While reading the listing below, count how many lines hold the word "data", and answer with the number only.

>>

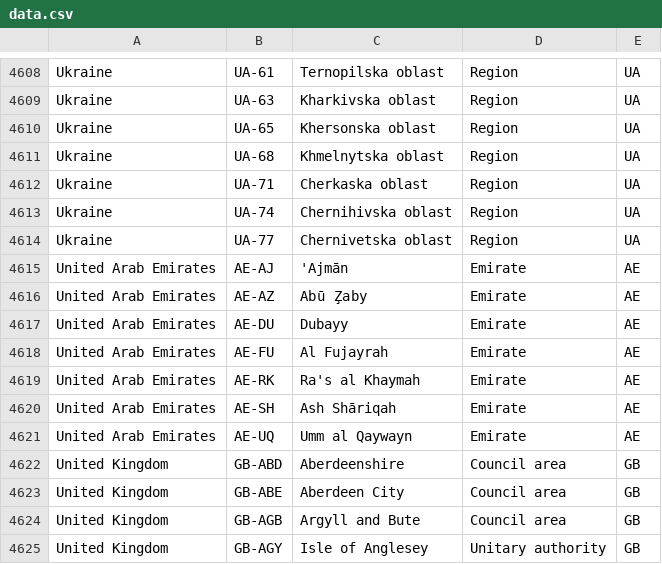
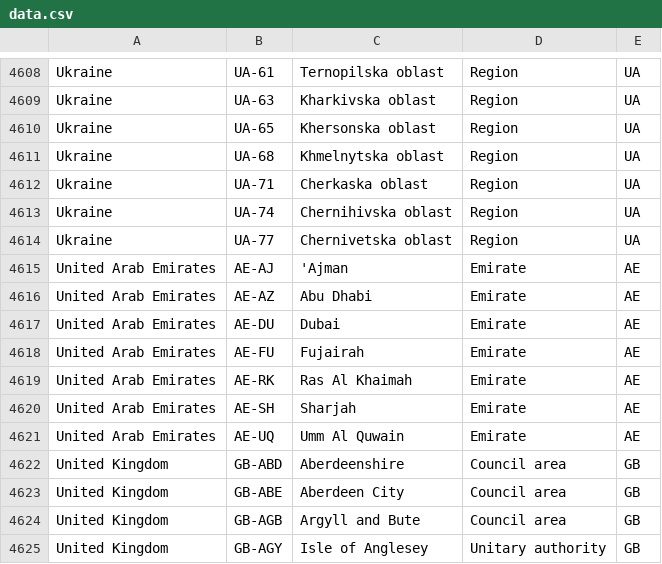
Before and after one commit to olahol/iso-3166-2.js, a CSV file: data.csv, drawn as a sheet; only a part is shown, gaps mark what is left out.

```diff
--- a/data.csv
+++ b/data.csv
@@ -4614,9 +4614,9 @@ Ukraine,UA-74,Chernihivska oblast,Region,UA
 Ukraine,UA-77,Chernivetska oblast,Region,UA
-United Arab Emirates,AE-AJ,'Ajmān,Emirate,AE
-United Arab Emirates,AE-AZ,Abū Z̧aby,Emirate,AE
-United Arab Emirates,AE-DU,Dubayy,Emirate,AE
-United Arab Emirates,AE-FU,Al Fujayrah,Emirate,AE
-United Arab Emirates,AE-RK,Ra's al Khaymah,Emirate,AE
-United Arab Emirates,AE-SH,Ash Shāriqah,Emirate,AE
-United Arab Emirates,AE-UQ,Umm al Qaywayn,Emirate,AE
+United Arab Emirates,AE-AJ,'Ajman,Emirate,AE
+United Arab Emirates,AE-AZ,Abu Dhabi,Emirate,AE
+United Arab Emirates,AE-DU,Dubai,Emirate,AE
+United Arab Emirates,AE-FU,Fujairah,Emirate,AE
+United Arab Emirates,AE-RK,Ras Al Khaimah,Emirate,AE
+United Arab Emirates,AE-SH,Sharjah,Emirate,AE
+United Arab Emirates,AE-UQ,Umm Al Quwain,Emirate,AE
 United Kingdom,GB-ABD,Aberdeenshire,Council area,GB
```
Also changed, not shown: 1 other file.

<<

- _OUTPUT OF THE EXERCISE_: 3